Revision comparison data:
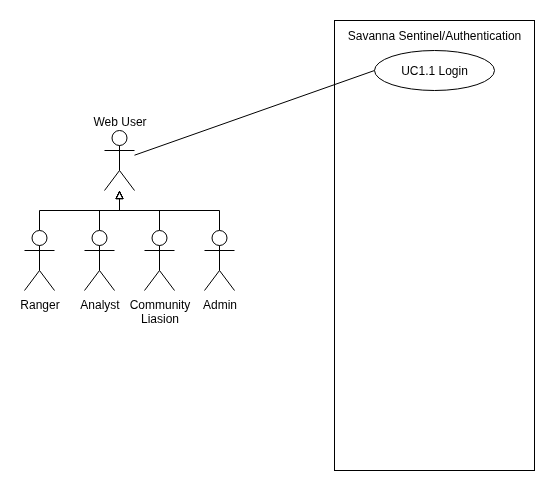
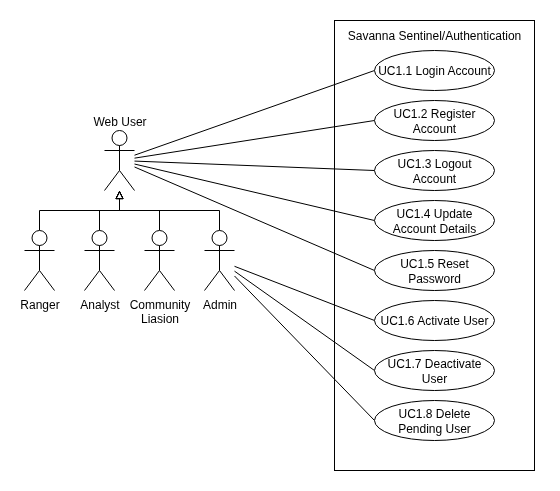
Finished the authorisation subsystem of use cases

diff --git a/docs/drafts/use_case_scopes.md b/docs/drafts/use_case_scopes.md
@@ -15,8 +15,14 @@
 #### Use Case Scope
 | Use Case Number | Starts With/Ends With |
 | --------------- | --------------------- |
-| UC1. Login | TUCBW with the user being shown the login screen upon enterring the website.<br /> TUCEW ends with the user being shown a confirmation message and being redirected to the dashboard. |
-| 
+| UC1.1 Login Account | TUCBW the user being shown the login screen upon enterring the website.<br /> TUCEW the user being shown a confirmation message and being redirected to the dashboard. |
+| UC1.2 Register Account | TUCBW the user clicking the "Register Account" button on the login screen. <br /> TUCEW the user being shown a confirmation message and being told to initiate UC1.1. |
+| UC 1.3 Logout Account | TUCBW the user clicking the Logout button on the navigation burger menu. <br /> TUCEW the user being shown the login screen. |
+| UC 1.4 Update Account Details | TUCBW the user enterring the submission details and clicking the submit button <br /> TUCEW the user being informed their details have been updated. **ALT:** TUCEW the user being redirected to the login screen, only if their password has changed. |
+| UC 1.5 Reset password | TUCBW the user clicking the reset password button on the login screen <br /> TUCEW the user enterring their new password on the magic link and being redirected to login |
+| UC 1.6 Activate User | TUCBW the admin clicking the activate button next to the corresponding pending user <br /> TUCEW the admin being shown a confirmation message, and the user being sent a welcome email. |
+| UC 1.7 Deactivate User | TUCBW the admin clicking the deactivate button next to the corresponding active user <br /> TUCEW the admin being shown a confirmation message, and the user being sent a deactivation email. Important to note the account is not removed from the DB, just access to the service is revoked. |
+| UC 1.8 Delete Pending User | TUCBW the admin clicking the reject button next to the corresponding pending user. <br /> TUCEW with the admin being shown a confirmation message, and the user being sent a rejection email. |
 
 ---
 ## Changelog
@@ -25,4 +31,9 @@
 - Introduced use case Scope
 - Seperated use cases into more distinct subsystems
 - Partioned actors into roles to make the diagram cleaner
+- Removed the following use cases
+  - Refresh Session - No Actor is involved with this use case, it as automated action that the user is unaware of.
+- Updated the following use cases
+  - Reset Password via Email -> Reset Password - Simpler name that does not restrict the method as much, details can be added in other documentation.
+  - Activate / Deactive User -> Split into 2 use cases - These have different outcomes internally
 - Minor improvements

What this task involves. Output all of the records word for word, and keep the pictures out of the copy.

Solved problem.
Finished the authorisation subsystem of use cases

diff --git a/docs/drafts/use_case_scopes.md b/docs/drafts/use_case_scopes.md
@@ -15,8 +15,14 @@
 #### Use Case Scope
 | Use Case Number | Starts With/Ends With |
 | --------------- | --------------------- |
-| UC1. Login | TUCBW with the user being shown the login screen upon enterring the website.<br /> TUCEW ends with the user being shown a confirmation message and being redirected to the dashboard. |
-| 
+| UC1.1 Login Account | TUCBW the user being shown the login screen upon enterring the website.<br /> TUCEW the user being shown a confirmation message and being redirected to the dashboard. |
+| UC1.2 Register Account | TUCBW the user clicking the "Register Account" button on the login screen. <br /> TUCEW the user being shown a confirmation message and being told to initiate UC1.1. |
+| UC 1.3 Logout Account | TUCBW the user clicking the Logout button on the navigation burger menu. <br /> TUCEW the user being shown the login screen. |
+| UC 1.4 Update Account Details | TUCBW the user enterring the submission details and clicking the submit button <br /> TUCEW the user being informed their details have been updated. **ALT:** TUCEW the user being redirected to the login screen, only if their password has changed. |
+| UC 1.5 Reset password | TUCBW the user clicking the reset password button on the login screen <br /> TUCEW the user enterring their new password on the magic link and being redirected to login |
+| UC 1.6 Activate User | TUCBW the admin clicking the activate button next to the corresponding pending user <br /> TUCEW the admin being shown a confirmation message, and the user being sent a welcome email. |
+| UC 1.7 Deactivate User | TUCBW the admin clicking the deactivate button next to the corresponding active user <br /> TUCEW the admin being shown a confirmation message, and the user being sent a deactivation email. Important to note the account is not removed from the DB, just access to the service is revoked. |
+| UC 1.8 Delete Pending User | TUCBW the admin clicking the reject button next to the corresponding pending user. <br /> TUCEW with the admin being shown a confirmation message, and the user being sent a rejection email. |
 
 ---
 ## Changelog
@@ -25,4 +31,9 @@
 - Introduced use case Scope
 - Seperated use cases into more distinct subsystems
 - Partioned actors into roles to make the diagram cleaner
+- Removed the following use cases
+  - Refresh Session - No Actor is involved with this use case, it as automated action that the user is unaware of.
+- Updated the following use cases
+  - Reset Password via Email -> Reset Password - Simpler name that does not restrict the method as much, details can be added in other documentation.
+  - Activate / Deactive User -> Split into 2 use cases - These have different outcomes internally
 - Minor improvements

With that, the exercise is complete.